When the bourgeoisie isn’t prepared to give an inch, when the SP through the mouth of Rocard, justifies the austerity measures, then the prole­tariat has no choice but to answer blow for blow and to go onto the offensive. 11,000 lay-offs in the telephone industry, unemployment planned in the car industry, 30,000 teaching posts eliminated, that’s the reality of the promises made to the steelworkers about job redistribution.

The proletariat in France is at a crossroads. It isn’t its combativity which has surprised the bourgeoisie since 1968, for it has learnt to tremble before at the ease with which the workers are able to massively struggle. What’s worrying it, is to not only see the workers resolutely confront the state, but above all to see it go outside the unions. That didn’t happen even in, 1968.

There’s a political void” screams every faction of the bourgeoisie, “There’s a union void” reply the Trotskyists in chorus, who are concerned about a “disaffection with the union organiza­tions, seeing as 50 per cent of CGT members from the Moselle metal industry didn’t take up their union cards in March 1973, and likewise 20 per cent of the CFDT members3.

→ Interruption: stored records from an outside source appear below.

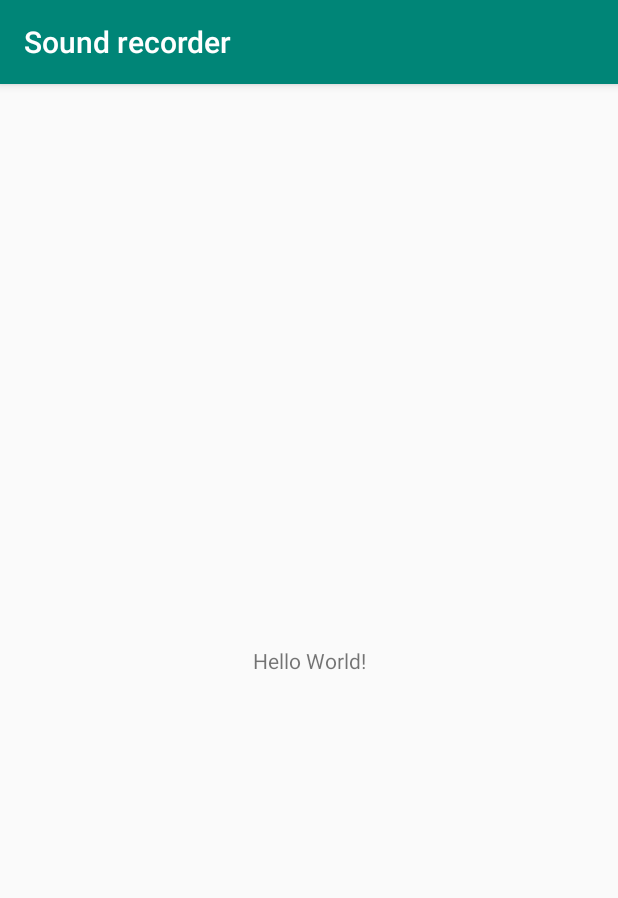
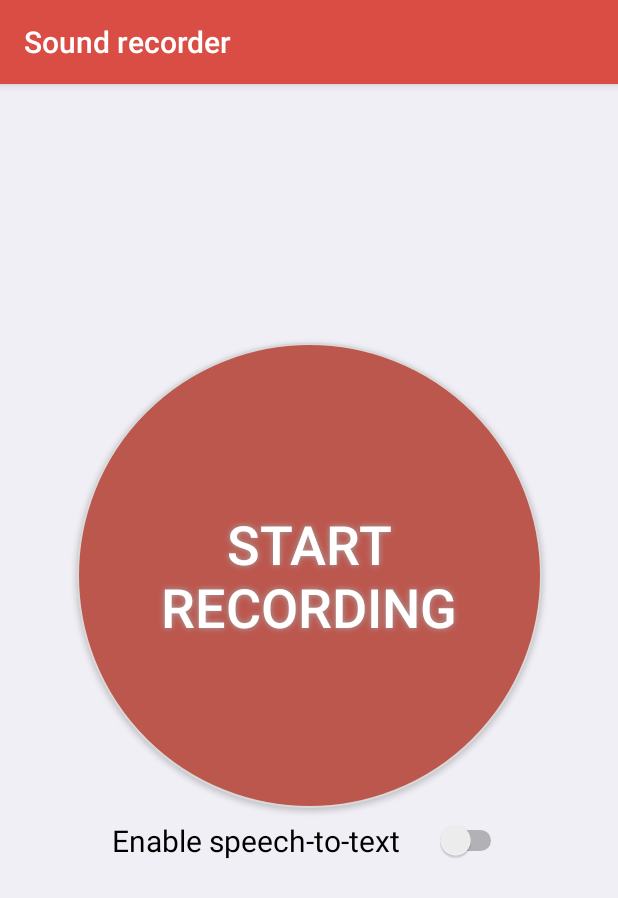
Before and after one commit to DavidPU1997/Sound_Recorder, an Android app: the screen it shows after launch (MainActivity), on a phone screen of 412 x 824 dp. Shown: the top 898 px of the screen. Run offline under Robolectric (Android 15) with nearby library versions, the phone set to English and light mode, and no system bars.

```diff
--- a/app/build.gradle
+++ b/app/build.gradle
@@ -25,4 +25,5 @@ dependencies {
     testImplementation 'junit:junit:4.12'
     androidTestImplementation 'com.android.support.test:runner:1.0.2'
     androidTestImplementation 'com.android.support.test.espresso:espresso-core:3.0.2'
+    implementation 'com.android.support:design:28.0.0'
 }
--- a/app/src/main/AndroidManifest.xml
+++ b/app/src/main/AndroidManifest.xml
@@ -9,6 +9,7 @@
         android:roundIcon="@mipmap/ic_launcher_round"
         android:supportsRtl="true"
         android:theme="@style/AppTheme">
+        <activity android:name=".PlaybackActivity"></activity>
         <activity android:name=".MainActivity">
             <intent-filter>
                 <action android:name="android.intent.action.MAIN" />
--- a/app/src/main/java/com/efeproductions/soundrecorder/MainActivity.java
+++ b/app/src/main/java/com/efeproductions/soundrecorder/MainActivity.java
@@ -1,5 +1,8 @@
 package com.efeproductions.soundrecorder;
 
+import android.graphics.Color;
+import android.graphics.drawable.ColorDrawable;
+import android.support.v7.app.ActionBar;
 import android.support.v7.app.AppCompatActivity;
 import android.os.Bundle;
 
@@ -10,6 +13,5 @@ public class MainActivity extends AppCompatActivity {
         super.onCreate(savedInstanceState);
         setContentView(R.layout.activity_main);
 
-
     }
 }
--- /dev/null
+++ b/app/src/main/res/drawable/mainbutton.xml
@@ -0,0 +1,23 @@
+<?xml version="1.0" encoding="utf-8"?>
+<shape xmlns:android="http://schemas.android.com/apk/res/android" android:shape="rectangle" >
+    <corners
+        android:radius="350dp"
+        />
+    <solid
+        android:color="@color/recordButton"
+        />
+    <padding
+        android:left="0dp"
+        android:top="0dp"
+        android:right="0dp"
+        android:bottom="0dp"
+        />
+    <size
+        android:width="290dp"
+        android:height="290dp"
+        />
+    <stroke
+        android:width="1dp"
+        android:color="@color/recordButtonStroke"
+        />
+</shape>
--- a/app/src/main/res/layout/activity_main.xml
+++ b/app/src/main/res/layout/activity_main.xml
@@ -4,15 +4,61 @@
     xmlns:tools="http://schemas.android.com/tools"
     android:layout_width="match_parent"
     android:layout_height="match_parent"
-    tools:context=".MainActivity">
+    tools:context=".MainActivity"
+    android:background="@color/backgroundColor"
+    >
 
-    <TextView
-        android:layout_width="wrap_content"
+    <Button
+        android:id="@+id/bRecord"
+
+        android:layout_width="310dp"
+        android:layout_height="310dp"
+        android:layout_marginStart="8dp"
+
+        android:layout_marginLeft="8dp"
+        android:layout_marginEnd="8dp"
+        android:layout_marginRight="8dp"
+        android:layout_marginBottom="8dp"
+        android:background="@drawable/mainbutton"
+        android:shadowColor="#A8A8A8"
+        android:shadowDx="0"
+        android:shadowDy="0"
+        android:shadowRadius="5"
+        android:text="@string/start_recording"
+        android:textColor="#FFFFFF"
+        android:textSize="36sp"
+        app:layout_constraintBottom_toTopOf="@+id/switch_enable_stt"
+        app:layout_constraintEnd_toEndOf="parent"
+        app:layout_constraintStart_toStartOf="parent" />
+
+    <Switch
+        android:id="@+id/switch_enable_stt"
+        android:layout_width="263dp"
         android:layout_height="wrap_content"
-        android:text="Hello World!"
+        android:layout_marginStart="8dp"
+        android:layout_marginLeft="8dp"
+        android:layout_marginEnd="8dp"
+        android:layout_marginRight="8dp"
+        android:layout_marginBottom="8dp"
+        android:checked="false"
+        android:text="@string/enable_speech_to_text"
+        android:textSize="20sp"
+        app:layout_constraintBottom_toTopOf="@+id/home_list_view"
+        app:layout_constraintEnd_toEndOf="parent"
+        app:layout_constraintStart_toStartOf="parent"
+        tools:checked="false" />
+
+    <ListView
+        android:id="@+id/home_list_view"
+        android:layout_width="395dp"
+        android:layout_height="234dp"
+        android:layout_marginStart="8dp"
+        android:layout_marginLeft="8dp"
+        android:layout_marginEnd="8dp"
+        android:layout_marginRight="8dp"
+        android:layout_marginBottom="8dp"
         app:layout_constraintBottom_toBottomOf="parent"
-        app:layout_constraintLeft_toLeftOf="parent"
-        app:layout_constraintRight_toRightOf="parent"
-        app:layout_constraintTop_toTopOf="parent" />
+        app:layout_constraintEnd_toEndOf="parent"
+        app:layout_constraintStart_toStartOf="parent" />
 
 </android.support.constraint.ConstraintLayout>
--- a/app/src/main/res/values/colors.xml
+++ b/app/src/main/res/values/colors.xml
@@ -1,6 +1,10 @@
 <?xml version="1.0" encoding="utf-8"?>
 <resources>
-    <color name="colorPrimary">#008577</color>
-    <color name="colorPrimaryDark">#00574B</color>
+    <color name="colorPrimary">#D94D44</color>
+    <color name="colorPrimaryDark">#D94D44</color>
     <color name="colorAccent">#D81B60</color>
+    <color name="backgroundColor">#f0eff5</color>
+    <color name="textColor">#FFFFFF</color>
+    <color name="recordButton">#bc574e</color>
+    <color name="recordButtonStroke">#d9d9d9</color>
 </resources>
--- a/app/src/main/res/values/strings.xml
+++ b/app/src/main/res/values/strings.xml
@@ -1,3 +1,7 @@
 <resources>
     <string name="app_name">Sound recorder</string>
+    <string name="start_recording">Start recording</string>
+    <string name="enable_speech_to_text">Enable speech-to-text</string>
+    <string name="recording">Recording</string>
+    <string name="home">Home</string>
 </resources>
--- a/app/src/main/res/values/styles.xml
+++ b/app/src/main/res/values/styles.xml
@@ -1,11 +1,14 @@
 <resources>
 
     <!-- Base application theme. -->
-    <style name="AppTheme" parent="Theme.AppCompat.Light.DarkActionBar">
+    <style name="AppTheme" parent="Base.Theme.AppCompat.Light.DarkActionBar">
         <!-- Customize your theme here. -->
         <item name="colorPrimary">@color/colorPrimary</item>
         <item name="colorPrimaryDark">@color/colorPrimaryDark</item>
         <item name="colorAccent">@color/colorAccent</item>
+
     </style>
 
+
+
 </resources>
```
Also changed, not shown: app/src/main/java/com/efeproductions/soundrecorder/PlaybackActivity.java (added, +20 -0 lines), app/src/main/res/layout/activity_playback.xml (added, +32 -0 lines).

This ‘void’ which worries the bourgeoisie is the erosion of illusions in the proletariat. This disillusionment is hope. And the proletariat has clearly shown that through its fierce energy in resisting the bourgeoisie’s offensive, through its joy at seeing in Denain and Longwy that it could push back the bourgeoisie. A proletariat that believes in its strength isn’t a class to admit defeat. It now knows that it must go further, that it’s impossible to retreat. To make a sacrifice for its national bourgeoisie’s economic war today, is quite simply to sacrifice itself for out and out war tomorrow.

Certainly, the path of the class struggle is slow, with sharp advances, followed by brutal relapses. But the proletariat learns through its experience, knowing no other school than the struggle itself! It learns that:

-- struggle pays

-- the more the struggle finds its own instruments and its own objectives, the more it pays.

The higher stage of the struggle won’t be found in the multiplying of well-timed, isolated actions by the unions, but in the extension of massive actions organized independently from all union and political apparatuses of the bourgeoisie.

Towards this, the workers must speak out in general assemblies, must themselves seek the solidarity of other workers who are struggling, including the unemployed. The working class must have confidence in itself, it must become conscious that “the emancipation of the workers will be the task of the workers themselves.”

The working class still hesitates, quite surpri­sed at its own audacity. What it needs now is more audacity.


1 Caen, a Normandy town which heralded May 1968 with a whole day of confrontations with the CRS in January 1968.

2 After the 23 Marc demonstration there was a trial (to pass judgment on the ‘wreckers’) at which the anarchists, notably, denied responsibility for the acts of violence committed during the demonstration.

3 Imprecor (15.3.79), the theoretical journal of the Revolutionary Communist League, one of the largest Trotskyist groups in France.